**Data provided:**
------------------------------------

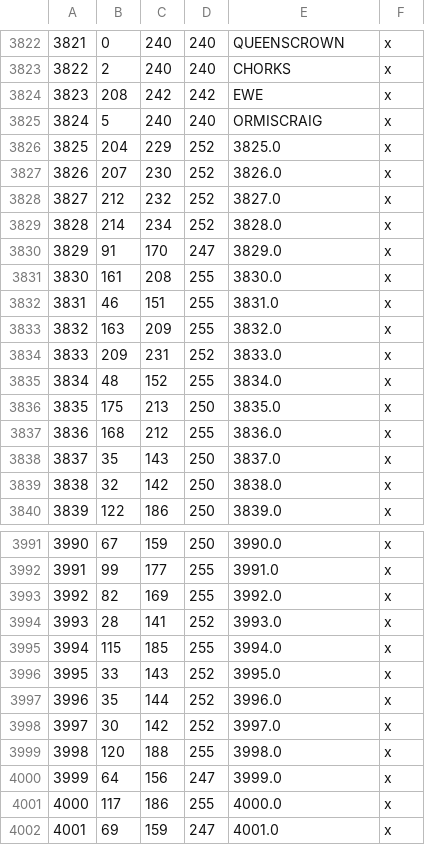
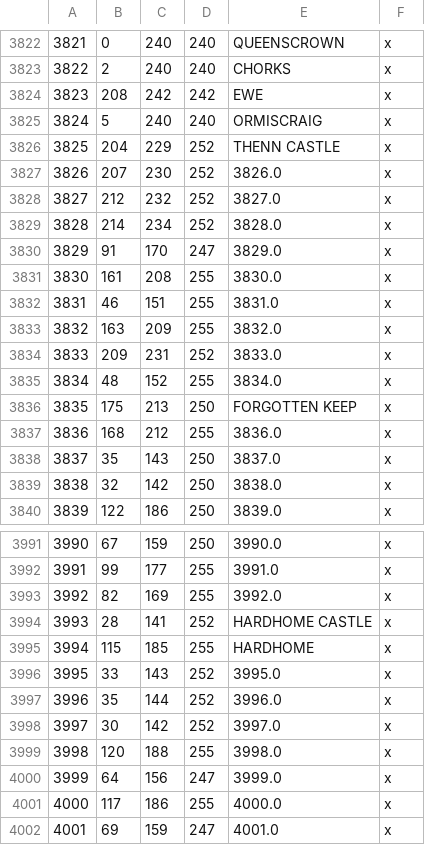
Before and after one commit to RowanMaBoot/SevenKingdoms-CK3, a CSV file: mod/tsk_ck3/map_data/definition.csv, drawn as a sheet; only a part is shown, gaps mark what is left out.

```diff
--- a/mod/tsk_ck3/map_data/definition.csv
+++ b/mod/tsk_ck3/map_data/definition.csv
@@ -3825,3 +3825,3 @@
 3824;5;240;240;ORMISCRAIG;x;
-3825;204;229;252;3825.0;x;
+3825;204;229;252;THENN CASTLE;x;
 3826;207;230;252;3826.0;x;
@@ -3835,3 +3835,3 @@
 3834;48;152;255;3834.0;x;
-3835;175;213;250;3835.0;x;
+3835;175;213;250;FORGOTTEN KEEP;x;
 3836;168;212;255;3836.0;x;
@@ -3993,4 +3993,4 @@
 3992;82;169;255;3992.0;x;
-3993;28;141;252;3993.0;x;
-3994;115;185;255;3994.0;x;
+3993;28;141;252;HARDHOME CASTLE;x;
+3994;115;185;255;HARDHOME;x;
 3995;33;143;252;3995.0;x;
```
Also changed, not shown: 18 other files.
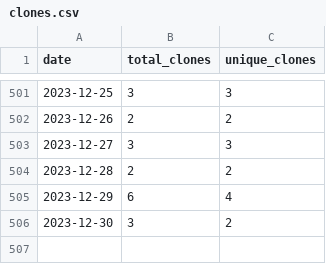
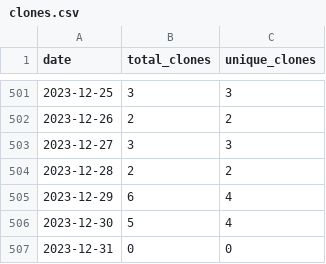
Before and after one commit to wumphlett/COMP-2210, a CSV file: .traffic/clones.csv, drawn as a sheet; only a part is shown, gaps mark what is left out.

Commit message:
Updating repository traffic

```diff
--- a/.traffic/clones.csv
+++ b/.traffic/clones.csv
@@ -505,2 +505,3 @@ date,total_clones,unique_clones
 2023-12-29,6,4
-2023-12-30,3,2
+2023-12-30,5,4
+2023-12-31,0,0
```
Also changed, not shown: .traffic/views.csv, 3 other files.
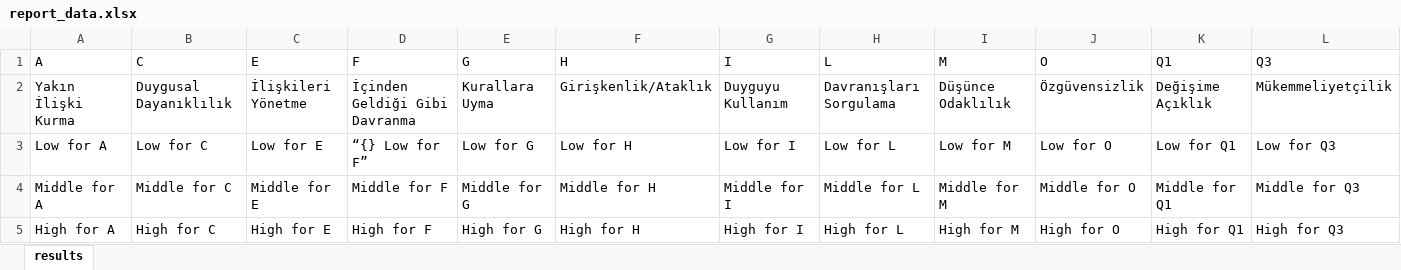
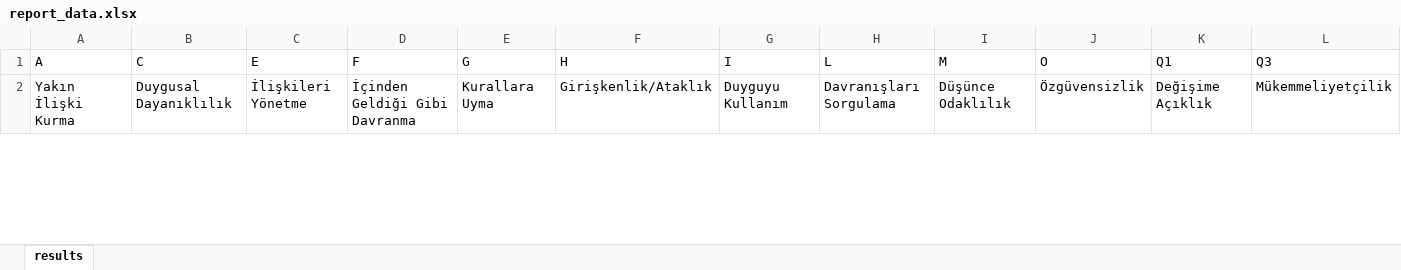
Before and after one commit to kemal9191/inventory_report_generator, an Excel workbook: data/report_data.xlsx, sheet results, drawn as a sheet; only a part is shown; values as stored, in another font and other column widths than the file's, no borders; removed rows and columns are numbered as before the commit, all else as after; rows hold the shown columns only; the diff covers the shown part only; the diff names each change by its address in the sheet, - before the commit and + after, or states it on an @@ line.

```diff
--- a/data/report_data.xlsx (sheet results)
+++ b/data/report_data.xlsx (sheet results)
-row 3: Low for A | Low for C | Low for E | “{} Low for F” | Low for G | Low for H | Low for I | Low for L | Low for M | Low for O | Low for Q1 | Low for Q3
-row 4: Middle for A | Middle for C | Middle for E | Middle for F | Middle for G | Middle for H | Middle for I | Middle for L | Middle for M | Middle for O | Middle for Q1 | Middle for Q3
-row 5: High for A | High for C | High for E | High for F | High for G | High for H | High for I | High for L | High for M | High for O | High for Q1 | High for Q3
```
Also changed, not shown: 3 added rows elsewhere in this sheet, data/results.xlsx, 7 other files.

------------------------------------

**Task description:**
The data above should be repeated in full and exactly, with no pictures carried over.

**Output for this exercise:**
Before and after one commit to RowanMaBoot/SevenKingdoms-CK3, a CSV file: mod/tsk_ck3/map_data/definition.csv, drawn as a sheet; only a part is shown, gaps mark what is left out.

```diff
--- a/mod/tsk_ck3/map_data/definition.csv
+++ b/mod/tsk_ck3/map_data/definition.csv
@@ -3825,3 +3825,3 @@
 3824;5;240;240;ORMISCRAIG;x;
-3825;204;229;252;3825.0;x;
+3825;204;229;252;THENN CASTLE;x;
 3826;207;230;252;3826.0;x;
@@ -3835,3 +3835,3 @@
 3834;48;152;255;3834.0;x;
-3835;175;213;250;3835.0;x;
+3835;175;213;250;FORGOTTEN KEEP;x;
 3836;168;212;255;3836.0;x;
@@ -3993,4 +3993,4 @@
 3992;82;169;255;3992.0;x;
-3993;28;141;252;3993.0;x;
-3994;115;185;255;3994.0;x;
+3993;28;141;252;HARDHOME CASTLE;x;
+3994;115;185;255;HARDHOME;x;
 3995;33;143;252;3995.0;x;
```
Also changed, not shown: 18 other files.
Before and after one commit to wumphlett/COMP-2210, a CSV file: .traffic/clones.csv, drawn as a sheet; only a part is shown, gaps mark what is left out.

Commit message:
Updating repository traffic

```diff
--- a/.traffic/clones.csv
+++ b/.traffic/clones.csv
@@ -505,2 +505,3 @@ date,total_clones,unique_clones
 2023-12-29,6,4
-2023-12-30,3,2
+2023-12-30,5,4
+2023-12-31,0,0
```
Also changed, not shown: .traffic/views.csv, 3 other files.
Before and after one commit to kemal9191/inventory_report_generator, an Excel workbook: data/report_data.xlsx, sheet results, drawn as a sheet; only a part is shown; values as stored, in another font and other column widths than the file's, no borders; removed rows and columns are numbered as before the commit, all else as after; rows hold the shown columns only; the diff covers the shown part only; the diff names each change by its address in the sheet, - before the commit and + after, or states it on an @@ line.

```diff
--- a/data/report_data.xlsx (sheet results)
+++ b/data/report_data.xlsx (sheet results)
-row 3: Low for A | Low for C | Low for E | “{} Low for F” | Low for G | Low for H | Low for I | Low for L | Low for M | Low for O | Low for Q1 | Low for Q3
-row 4: Middle for A | Middle for C | Middle for E | Middle for F | Middle for G | Middle for H | Middle for I | Middle for L | Middle for M | Middle for O | Middle for Q1 | Middle for Q3
-row 5: High for A | High for C | High for E | High for F | High for G | High for H | High for I | High for L | High for M | High for O | High for Q1 | High for Q3
```
Also changed, not shown: 3 added rows elsewhere in this sheet, data/results.xlsx, 7 other files.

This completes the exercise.